== Segment start ==

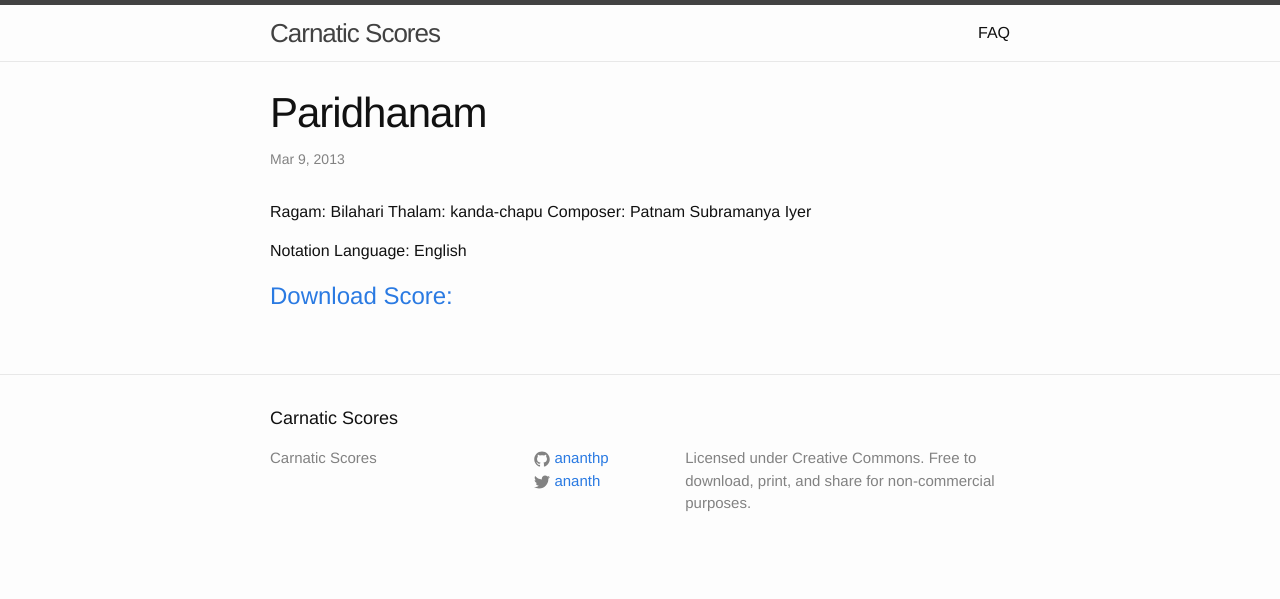
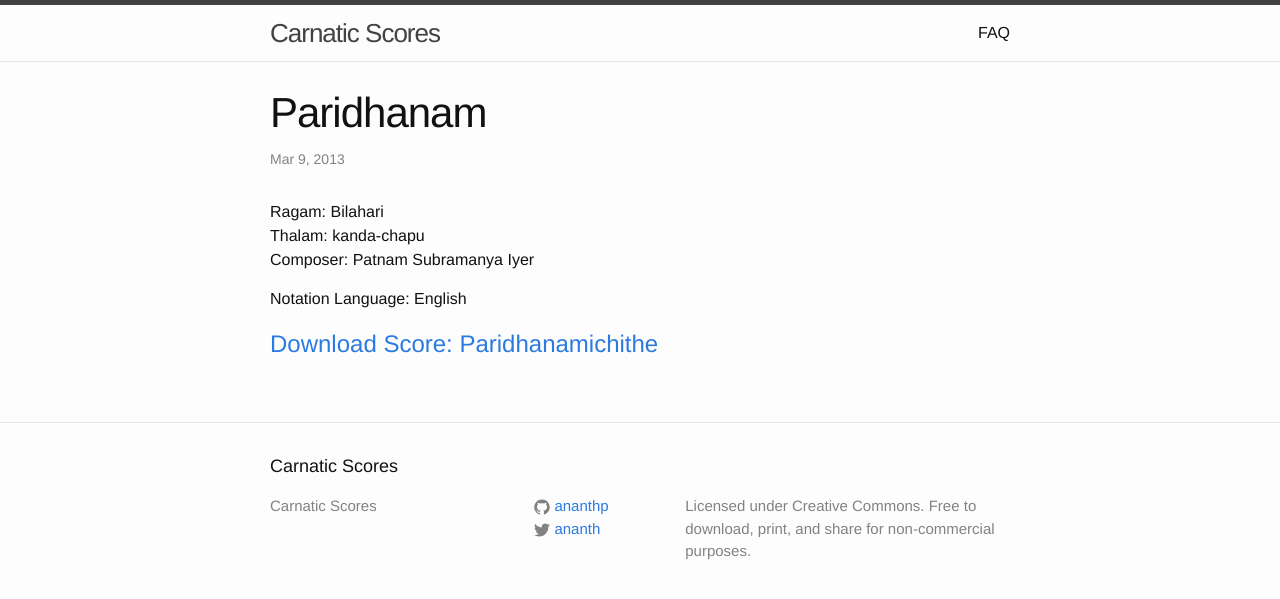
Before and after one commit to ananthp/carnatic_scores, a Jekyll site: the page built from _posts/2013-03-09-paridhanam.markdown, in a window 1280 px wide. Shown: the top 599 px of the page. Built offline with Jekyll 4.4.1, drawn with Linux system fonts in a browser that asks for light colours.

Commit message:
Minor corrections

```diff
--- a/_posts/2013-03-09-paridhanam.markdown
+++ b/_posts/2013-03-09-paridhanam.markdown
@@ -10,7 +10,7 @@ Composer: Patnam Subramanya Iyer
 
 Notation Language: English
 
-# [Download Score: ][notation]
+# [Download Score: Paridhanamichithe ][notation]
 
 
 
```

== Segment end ==

#### [Task]
Among the lines above, list those that contain the word "markdown".

#### [Response to this task]
Before and after one commit to ananthp/carnatic_scores, a Jekyll site: the page built from _posts/2013-03-09-paridhanam.markdown, in a window 1280 px wide. Shown: the top 599 px of the page. Built offline with Jekyll 4.4.1, drawn with Linux system fonts in a browser that asks for light colours.
--- a/_posts/2013-03-09-paridhanam.markdown
+++ b/_posts/2013-03-09-paridhanam.markdown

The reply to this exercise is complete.